In analytic geometry, it can be shown that the scalar product of two vectors obeys the relationship:

b • c = (length of b) x (length of c) x cos 8 (2.9)

When the angle between two vectors is 8 = 90°, then cos 8 = 0 and the scalar product Orthogonal b • c = 0. As a consequence, two vectors whose scalar product is zero are orthogonal vectors (i.e. at right angle). This property will be used in Section 2.9 to compute eigenvectors.

A matrix whose (column) vectors are all at right angle of each other is called orthogonal.

Numerical example. Returning to the above example, it is possible to multiply each row of each monthly matrix with the correction vector (scalar product), in order to compare total monthly fish abundances. This operation, which is the product of a vector by a matrix, is a simple extension of the scalar product (eq. 2.8). The product of the July matrix B with the correction vector c is written as follows:
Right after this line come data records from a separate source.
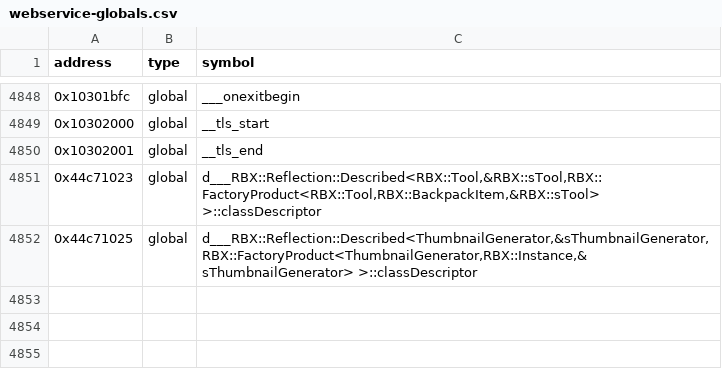
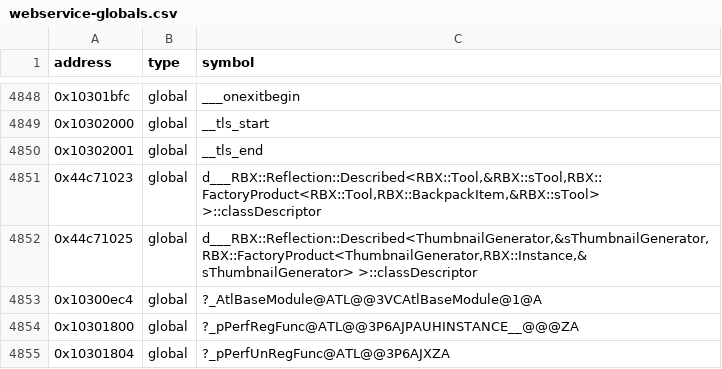
Before and after one commit to Asphaltian/OpenRBX, a CSV file: reccmp/webservice-globals.csv, drawn as a sheet; only a part is shown, gaps mark what is left out.

```diff
--- a/reccmp/webservice-globals.csv
+++ b/reccmp/webservice-globals.csv
@@ -4852 +4852,4 @@ address,type,symbol
 0x44c71025,global,"d___RBX::Reflection::Described<ThumbnailGenerator,&sThumbnailGenerator,RBX::FactoryProduct<ThumbnailGenerator,RBX::Instance,&sThumbnailGenerator> >::classDescriptor"
+0x10300ec4,global,?_AtlBaseModule@ATL@@3VCAtlBaseModule@1@A
+0x10301800,global,?_pPerfRegFunc@ATL@@3P6AJPAUHINSTANCE__@@@ZA
+0x10301804,global,?_pPerfUnRegFunc@ATL@@3P6AJXZA
```
Also changed, not shown: reccmp/webservice-statics.csv, reccmp/webservice-strings.csv, 4 other files.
Numerical example. Returning to the above example, it is possible to multiply each row of each monthly matrix with the correction vector (scalar product), in order to compare total monthly fish abundances. This operation, which is the product of a vector by a matrix, is a simple extension of the scalar product (eq. 2.8). The product of the July matrix B with the correction vector c is written as follows: